Red Hat


is up 31%.

License revenue, a key growth indicator of new business, decreased 19% to $45.6 million. Part of the decrease was a result of fewer sales of Netware, a product that has been in decline for some time. Also affecting revenue was the company's transition to a model in which deals are longer, and thus recognized ratably, instead of upfront, CEO Jack Messman said on a call with analysts.

Revenue from the company's "platform," which combines its three major lines of business -- was $80 million, a drop of 5%, when revenue from a one-time legal gain is discounted.

Wall Street had hoped for more. Analyst Brent Thill of Prudential Securities said in a note to clients that he was expecting platform revenue of about $84 million.

Revenue from the company's version of Linux, called SuSE, doubled to $8 million, but was flat sequentially; and maintenance and service revenue slipped 4.7% to $290 million.
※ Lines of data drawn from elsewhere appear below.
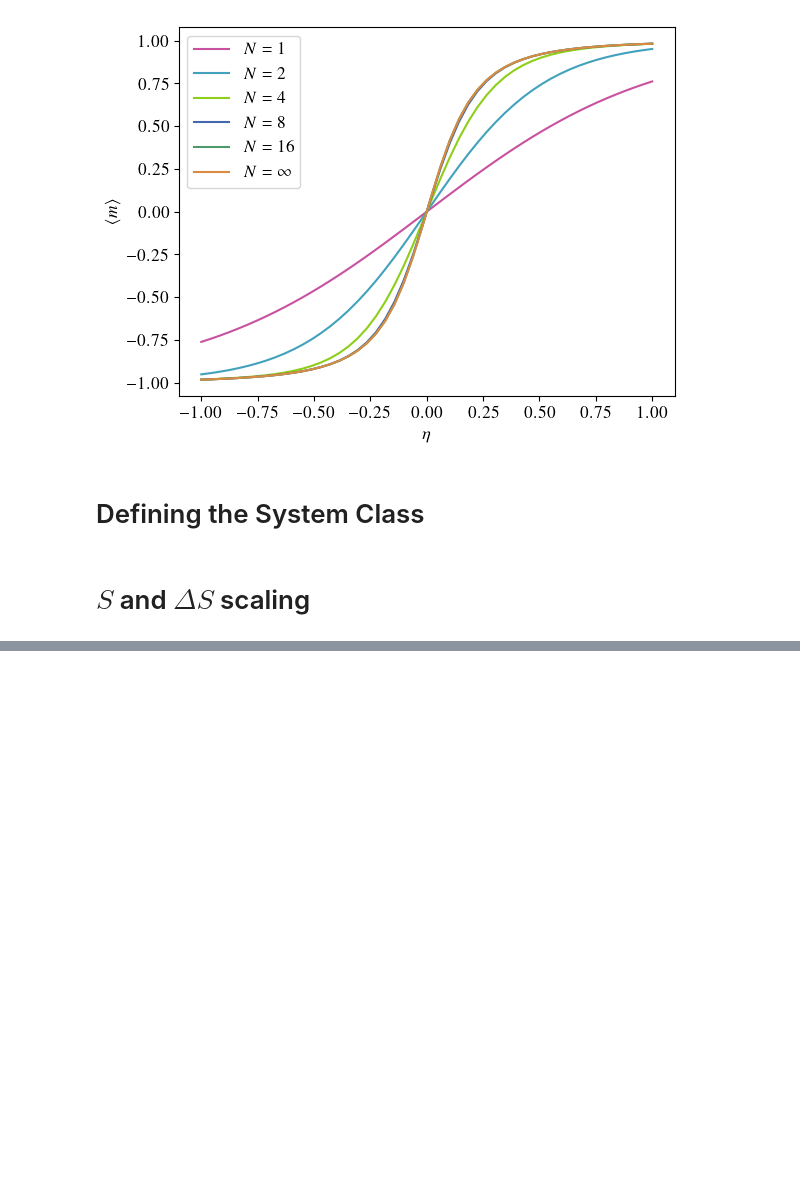
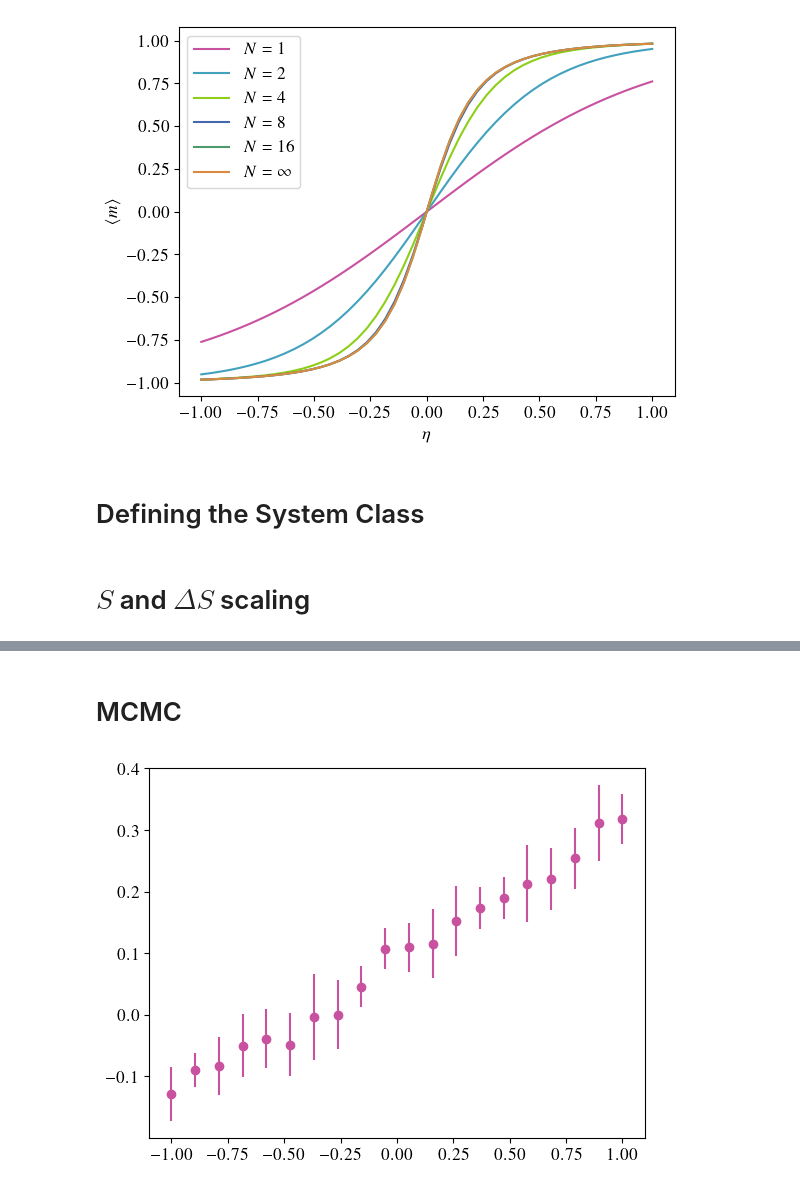
Before and after one commit to rojinaks/ComputationalPhysics, a Jupyter notebook: Exercise_4/main.ipynb, the cells around one changed output, grey strips where cells are left out. Saved outputs shown, nothing was run; the diff lists cells and outputs as text; code cells hidden in the pictures; blank space fills up the shorter version.

Commit message:
ex 4 mcmc

```diff
--- a/Exercise_4/main.ipynb
+++ b/Exercise_4/main.ipynb
@@ -148,0 +158,71 @@ with plt.rc_context(barstyle):
+# %% [markdown]
+# MCMC
+# %%
+from copy import deepcopy
+
+
+class IsingModelMCMC:
+    def __init__(self, spin_system: SpinSystem):
+        self.spin_system = spin_system
+
+    def calculate_next(self, spin_config) -> any:
+        spin_flip = np.random.choice(range(self.spin_system.n))
+
+        acceptance = min(
+            1, np.exp(-self.spin_system.delta_action(spin_config, spin_flip))
+        )
+        u = np.random.uniform(0, 1)
+        if acceptance >= u:
+            new_config = deepcopy(spin_config)
+            new_config[spin_flip] *= -1
+            return new_config
+        return spin_config
+
+    def __call__(self, start_config: np.ndarray, array_length: int) -> np.ndarray:
+        """Generate a Markov Chain"""
+
+        configs = [start_config]
+        for _ in range(1, array_length):
+            new = self.calculate_next(configs[-1])
+            configs.append(new)
+
+        return np.array(configs)
+
+
+from matplotlib.colors import LinearSegmentedColormap, to_hex
+
+N = 20
+CONFIGS = 10_0
+NUMBER_OF_M_PER_ETA = 10
+
+# cmap = LinearSegmentedColormap.from_list("colormap", list(zip([0, 0.5, 1], ["blue", "grey", "red"])))
+
+# def get_color(x):
+#     return to_hex(cmap(1/2 * (x + 1)))
+
+# start_config = np.array([1, -1] * int(N / 2))
+start_config = np.array([1] * N)
+m = np.array([])
+m_std = np.array([])
+eta_values = np.linspace(-1, 1, 20)
+
+# fig, ax = plt.subplots()
+for eta in eta_values:
+    system = SpinSystem(zeta=0.75, eta=eta, n=N)
+    mcmc = IsingModelMCMC(system)
+
+    values = np.array([])
+
+    for _ in range(NUMBER_OF_M_PER_ETA):
+        configs = mcmc(start_config, CONFIGS)
+        magnetization = system.magnetization(configs)
+        values = np.append(values, magnetization.mean())
+
+    m = np.append(m, values.mean())
+    m_std = np.append(m_std, values.std())
+
+
+with plt.rc_context(barstyle):
+    plt.errorbar(eta_values, m, yerr=m_std)
+# %% [output]
+[figure, added]
```
Also changed, not shown: parts of 2 cells of this notebook, 3 other files.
However, Messman said "we were pleased with our initial penetration of the Chinese market, where Linux is an attractive technology for government and commercial users."

Adding to the company's overall sales of Linux is a hybrid product called Open Enterprise Server, which includes elements of Linux and Netware. Sales in the quarter, the first full period in which the product was available, totaled $31 million.

While some analysts had expected the $9 million restructuring charge to be the last for a while, the company expects to take another charge in the fourth quarter. Messman said that the restructuring is part of his ongoing efforts to cut costs and ensure profitability.

Because Novell does not give guidance, some analysts say they find the company difficult to model. One analyst, who spoke informally, commented that "even though they don't give guidance, they always seem to miss everyone's expectations."